Print each entry in full, word for word, with no pictures in the result.

= = = =

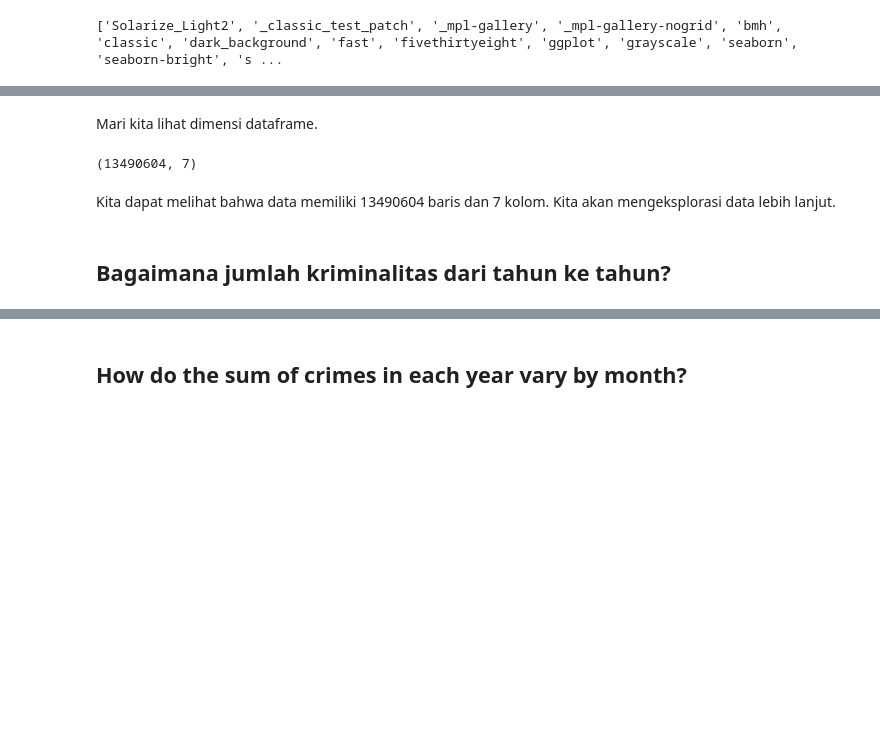
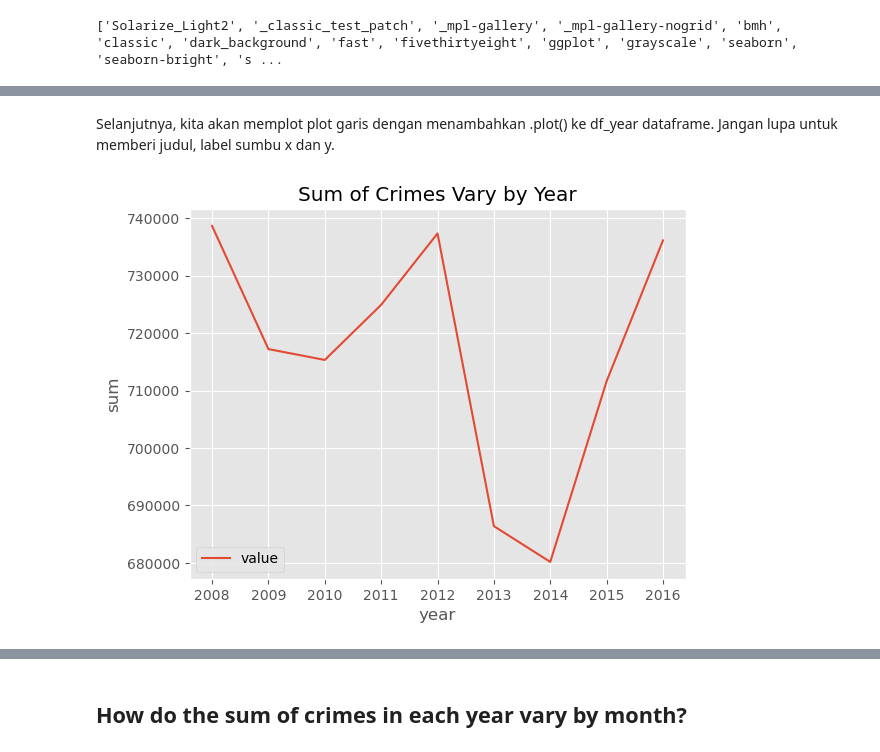
Before and after one commit to melinfebriani/PYTN_Assgn_1_4_Melin-Febriani, a Jupyter notebook: PYTN_Assgn_1_4_Melin-Febriani.ipynb, the cells around one changed output, grey strips where cells are left out. Cells and saved outputs as stored; diff of their text form; code cells hidden in the pictures; blank space fills up the shorter version.

```diff
--- a/PYTN_Assgn_1_4_Melin-Febriani.ipynb
+++ b/PYTN_Assgn_1_4_Melin-Febriani.ipynb
@@ -17,0 +56,5 @@ import matplotlib.pyplot as plt
+# %%
+df_year = pd.DataFrame(
+    df_crimes.groupby(['year'])['value'].sum()
+)
+df_year
@@ -50,10 +81,12 @@ df_crime.tail()
-# %% [markdown]
-Mari kita lihat dimensi dataframe.
-# %%
-df_crime.shape
-# %% [output]
-(13490604, 7)
-# %% [markdown]
-Kita dapat melihat bahwa data memiliki 13490604 baris dan 7 kolom. Kita akan mengeksplorasi data lebih lanjut.
-# %% [markdown]
-## Bagaimana jumlah kriminalitas dari tahun ke tahun?
+# %% [markdown]
+Selanjutnya, kita akan memplot plot garis dengan menambahkan .plot() ke df_year dataframe. Jangan lupa untuk memberi judul, label sumbu x dan y.
+# %%
+df_year.plot(kind='line')
+
+plt.title('Sum of Crimes Vary by Year')
+plt.xlabel('year')
+plt.ylabel('sum')
+
+plt.show()
+# %% [output]
+[figure, added]
```
Also changed, not shown: parts of 31 cells of this notebook.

= = = =

◆ **Reply to the exercise**:
Before and after one commit to melinfebriani/PYTN_Assgn_1_4_Melin-Febriani, a Jupyter notebook: PYTN_Assgn_1_4_Melin-Febriani.ipynb, the cells around one changed output, grey strips where cells are left out. Cells and saved outputs as stored; diff of their text form; code cells hidden in the pictures; blank space fills up the shorter version.

```diff
--- a/PYTN_Assgn_1_4_Melin-Febriani.ipynb
+++ b/PYTN_Assgn_1_4_Melin-Febriani.ipynb
@@ -17,0 +56,5 @@ import matplotlib.pyplot as plt
+# %%
+df_year = pd.DataFrame(
+    df_crimes.groupby(['year'])['value'].sum()
+)
+df_year
@@ -50,10 +81,12 @@ df_crime.tail()
-# %% [markdown]
-Mari kita lihat dimensi dataframe.
-# %%
-df_crime.shape
-# %% [output]
-(13490604, 7)
-# %% [markdown]
-Kita dapat melihat bahwa data memiliki 13490604 baris dan 7 kolom. Kita akan mengeksplorasi data lebih lanjut.
-# %% [markdown]
-## Bagaimana jumlah kriminalitas dari tahun ke tahun?
+# %% [markdown]
+Selanjutnya, kita akan memplot plot garis dengan menambahkan .plot() ke df_year dataframe. Jangan lupa untuk memberi judul, label sumbu x dan y.
+# %%
+df_year.plot(kind='line')
+
+plt.title('Sum of Crimes Vary by Year')
+plt.xlabel('year')
+plt.ylabel('sum')
+
+plt.show()
+# %% [output]
+[figure, added]
```
Also changed, not shown: parts of 31 cells of this notebook.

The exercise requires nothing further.